This edition might be read as some sort of modern reference manual for the mind, a “Book of the Living”. Where humans can come to read and take note of the internal experiences of others, where we can gather to read and learn about the intricacies of the human mind in this modern society. Perhaps we can also apply some of the wisdom and insight these artists are providing in coping with the undulations of our own minds and the challenges of existence.
It’s a deep, epic edition, such is the topic, it instigated numerous conversations about human relationships with the mind, with ourselves, with others and with society at large. It highlights the importance of talking and expressing our internal affairs. It highlights the importance of community, collaboration and the calming and catalysing effects of creativity on the human being.
Jack Haslam tells us about the ‘Voices in My Head‘ and his creative endeavours with Aspergers. Philip P Chandler presents his investigations into depression via collaborative painting. We learn a new word from Danny Stevens who talks to us about “Acatalepsy”. Francesca Ricci presents “Tabula Impressa” her ongoing project inspired by the Jungian concept of the collective unconscious which includes a symbolic language derived from the codes painted on London pavements.
We peer into the mind of Greta Latchford, exploring the balance of masculine and feminine. Emily Hochman presents Documents from the Bi-Polar Spectrum. Marcus Scott tells us about a troubled adolescence that lead him to find art and confront mental health issues in the creative industry. Emilia Wilson, investigates trauma and PTSD, asserting that: “Trauma can be incorporated into one’s identity, serving not only as a turning point or reference point, but also defining one’s life and purpose.”
Art therapy workshop leader Jane Hudspith comments on the benefits to mental health of engaging in collaborative artistic endeavours. And John Williams explains how his life experiences have taught him “the importance of living in the present moment.” We are joined by regular contributors, JEMontclar, who talks about the importance of showing up, and Fraklin Lavioe shares an insight into his “Mindscape”.
This is just the tip of the iceberg. There are 20,000+ words over 40 pages, with around 120 images that present countless insights into the Mind and its creativity.
In a world where we are encouraged towards sound bites, memes and all that is expedient, Wake up screaming is a zine for people who have some time to read.

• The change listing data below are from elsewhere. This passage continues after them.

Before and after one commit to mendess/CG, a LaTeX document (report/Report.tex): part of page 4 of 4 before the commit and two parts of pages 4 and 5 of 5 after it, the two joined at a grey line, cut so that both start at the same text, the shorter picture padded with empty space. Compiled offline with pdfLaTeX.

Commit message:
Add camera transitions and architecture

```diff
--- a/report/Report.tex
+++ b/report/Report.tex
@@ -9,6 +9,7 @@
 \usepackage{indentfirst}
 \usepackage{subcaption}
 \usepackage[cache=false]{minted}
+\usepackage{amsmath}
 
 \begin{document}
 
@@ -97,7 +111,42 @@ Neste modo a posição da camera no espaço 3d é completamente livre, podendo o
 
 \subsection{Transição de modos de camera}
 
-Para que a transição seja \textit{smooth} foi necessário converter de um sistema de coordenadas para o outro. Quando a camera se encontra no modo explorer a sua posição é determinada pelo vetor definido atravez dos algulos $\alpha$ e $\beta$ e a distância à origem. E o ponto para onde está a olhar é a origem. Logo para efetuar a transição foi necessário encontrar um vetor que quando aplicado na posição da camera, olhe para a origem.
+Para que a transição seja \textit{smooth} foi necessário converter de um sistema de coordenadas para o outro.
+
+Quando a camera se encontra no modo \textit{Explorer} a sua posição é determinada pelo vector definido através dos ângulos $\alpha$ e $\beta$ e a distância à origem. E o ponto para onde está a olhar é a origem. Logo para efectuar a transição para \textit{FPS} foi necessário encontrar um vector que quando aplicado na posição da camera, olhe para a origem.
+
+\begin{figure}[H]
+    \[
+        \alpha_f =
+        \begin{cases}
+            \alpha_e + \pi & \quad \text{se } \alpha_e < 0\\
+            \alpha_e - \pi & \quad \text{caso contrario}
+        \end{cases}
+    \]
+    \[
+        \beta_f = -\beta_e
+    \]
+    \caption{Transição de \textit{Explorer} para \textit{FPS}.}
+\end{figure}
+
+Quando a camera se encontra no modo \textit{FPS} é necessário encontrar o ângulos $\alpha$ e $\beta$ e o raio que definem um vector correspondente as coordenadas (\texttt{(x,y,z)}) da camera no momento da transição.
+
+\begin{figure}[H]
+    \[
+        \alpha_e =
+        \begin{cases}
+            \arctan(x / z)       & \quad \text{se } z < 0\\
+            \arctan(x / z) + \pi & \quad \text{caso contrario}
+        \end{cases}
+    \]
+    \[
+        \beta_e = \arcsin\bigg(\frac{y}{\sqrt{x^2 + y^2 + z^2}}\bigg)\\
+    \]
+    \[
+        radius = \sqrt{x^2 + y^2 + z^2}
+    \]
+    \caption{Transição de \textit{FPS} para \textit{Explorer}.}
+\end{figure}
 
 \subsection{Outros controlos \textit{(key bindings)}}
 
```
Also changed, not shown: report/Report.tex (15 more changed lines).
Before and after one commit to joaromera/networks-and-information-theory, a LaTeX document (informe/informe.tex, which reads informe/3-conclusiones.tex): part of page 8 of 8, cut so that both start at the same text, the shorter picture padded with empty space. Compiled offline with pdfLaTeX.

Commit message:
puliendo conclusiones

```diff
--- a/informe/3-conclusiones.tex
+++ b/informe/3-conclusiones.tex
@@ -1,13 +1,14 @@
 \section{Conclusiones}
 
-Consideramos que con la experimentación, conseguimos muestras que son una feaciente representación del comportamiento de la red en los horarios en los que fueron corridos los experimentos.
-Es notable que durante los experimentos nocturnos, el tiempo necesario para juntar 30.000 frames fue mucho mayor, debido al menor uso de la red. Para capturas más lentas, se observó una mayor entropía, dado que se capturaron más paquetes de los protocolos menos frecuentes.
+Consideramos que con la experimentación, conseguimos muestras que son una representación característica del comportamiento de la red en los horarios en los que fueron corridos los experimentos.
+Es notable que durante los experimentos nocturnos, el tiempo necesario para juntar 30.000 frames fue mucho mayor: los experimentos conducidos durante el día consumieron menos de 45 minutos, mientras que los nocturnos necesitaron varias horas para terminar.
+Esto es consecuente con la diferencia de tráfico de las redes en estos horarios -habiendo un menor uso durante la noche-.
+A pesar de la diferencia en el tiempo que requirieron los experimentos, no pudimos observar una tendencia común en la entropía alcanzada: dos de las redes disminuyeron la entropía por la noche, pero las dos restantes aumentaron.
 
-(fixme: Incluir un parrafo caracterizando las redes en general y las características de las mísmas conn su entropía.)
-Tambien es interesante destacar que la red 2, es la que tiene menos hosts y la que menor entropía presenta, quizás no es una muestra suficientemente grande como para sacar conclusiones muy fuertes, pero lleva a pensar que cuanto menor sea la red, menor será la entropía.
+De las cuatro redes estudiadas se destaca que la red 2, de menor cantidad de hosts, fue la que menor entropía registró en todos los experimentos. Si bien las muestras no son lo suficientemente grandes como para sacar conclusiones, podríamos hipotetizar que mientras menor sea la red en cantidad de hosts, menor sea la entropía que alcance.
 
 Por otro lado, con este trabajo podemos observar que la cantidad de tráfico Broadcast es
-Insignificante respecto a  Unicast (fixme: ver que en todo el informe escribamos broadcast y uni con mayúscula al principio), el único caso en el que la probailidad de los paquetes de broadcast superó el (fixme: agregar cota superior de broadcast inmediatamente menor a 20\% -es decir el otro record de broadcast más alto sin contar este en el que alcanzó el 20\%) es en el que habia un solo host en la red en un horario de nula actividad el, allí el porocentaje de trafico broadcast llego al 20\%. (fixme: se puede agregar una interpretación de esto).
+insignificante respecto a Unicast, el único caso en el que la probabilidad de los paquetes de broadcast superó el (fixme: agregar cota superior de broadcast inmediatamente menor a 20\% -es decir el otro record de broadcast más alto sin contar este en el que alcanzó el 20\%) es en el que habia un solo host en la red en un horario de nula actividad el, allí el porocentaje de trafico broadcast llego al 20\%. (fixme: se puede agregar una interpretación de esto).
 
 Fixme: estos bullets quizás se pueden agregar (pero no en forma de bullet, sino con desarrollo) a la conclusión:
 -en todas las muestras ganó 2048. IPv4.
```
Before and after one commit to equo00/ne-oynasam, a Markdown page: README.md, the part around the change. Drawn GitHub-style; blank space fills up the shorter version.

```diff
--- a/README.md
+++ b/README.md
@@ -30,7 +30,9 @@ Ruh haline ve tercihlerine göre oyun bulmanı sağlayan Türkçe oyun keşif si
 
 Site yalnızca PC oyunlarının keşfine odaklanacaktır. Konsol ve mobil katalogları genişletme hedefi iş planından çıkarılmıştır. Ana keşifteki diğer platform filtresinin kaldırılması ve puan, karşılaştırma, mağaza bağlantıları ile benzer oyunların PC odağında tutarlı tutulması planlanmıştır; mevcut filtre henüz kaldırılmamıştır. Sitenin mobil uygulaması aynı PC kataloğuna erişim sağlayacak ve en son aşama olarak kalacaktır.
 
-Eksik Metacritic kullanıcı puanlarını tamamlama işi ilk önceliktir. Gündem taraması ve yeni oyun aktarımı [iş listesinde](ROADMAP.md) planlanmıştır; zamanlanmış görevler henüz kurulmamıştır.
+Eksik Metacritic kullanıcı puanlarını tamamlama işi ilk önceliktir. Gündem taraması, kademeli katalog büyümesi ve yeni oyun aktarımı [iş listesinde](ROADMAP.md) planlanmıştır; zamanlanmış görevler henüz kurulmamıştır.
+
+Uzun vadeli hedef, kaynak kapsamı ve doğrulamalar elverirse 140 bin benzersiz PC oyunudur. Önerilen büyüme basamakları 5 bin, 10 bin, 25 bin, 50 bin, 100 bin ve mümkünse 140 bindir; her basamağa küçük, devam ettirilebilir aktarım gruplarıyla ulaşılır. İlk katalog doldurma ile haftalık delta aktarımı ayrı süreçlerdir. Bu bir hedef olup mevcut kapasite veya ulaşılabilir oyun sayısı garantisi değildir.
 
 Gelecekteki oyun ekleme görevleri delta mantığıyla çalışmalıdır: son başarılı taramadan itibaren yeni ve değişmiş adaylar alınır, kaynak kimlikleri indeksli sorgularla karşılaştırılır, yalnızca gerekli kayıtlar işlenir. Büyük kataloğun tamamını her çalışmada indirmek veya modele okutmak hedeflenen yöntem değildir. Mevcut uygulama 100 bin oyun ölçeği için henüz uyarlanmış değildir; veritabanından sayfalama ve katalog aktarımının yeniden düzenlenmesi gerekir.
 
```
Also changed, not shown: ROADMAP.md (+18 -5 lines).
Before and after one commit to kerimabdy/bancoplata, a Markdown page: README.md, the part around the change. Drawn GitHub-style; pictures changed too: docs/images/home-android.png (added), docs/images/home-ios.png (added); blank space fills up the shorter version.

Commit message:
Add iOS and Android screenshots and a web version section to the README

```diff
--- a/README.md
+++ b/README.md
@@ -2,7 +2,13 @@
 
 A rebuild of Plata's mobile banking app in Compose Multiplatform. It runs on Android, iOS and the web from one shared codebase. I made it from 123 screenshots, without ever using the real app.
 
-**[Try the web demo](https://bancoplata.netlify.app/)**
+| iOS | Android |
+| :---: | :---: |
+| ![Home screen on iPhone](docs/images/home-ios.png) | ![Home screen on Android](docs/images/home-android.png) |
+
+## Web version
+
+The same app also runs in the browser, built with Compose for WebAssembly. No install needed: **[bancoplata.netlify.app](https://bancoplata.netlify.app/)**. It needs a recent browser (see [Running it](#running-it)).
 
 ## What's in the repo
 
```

Thanks to each one of the contributors for the valuable, deeply intimate stories they have shared. I hope you enjoy the show.
Art is an investigation of consciousness, as is all of life.
For new editions and submission calls, please sign up here: http://eepurl.com/dHzi6b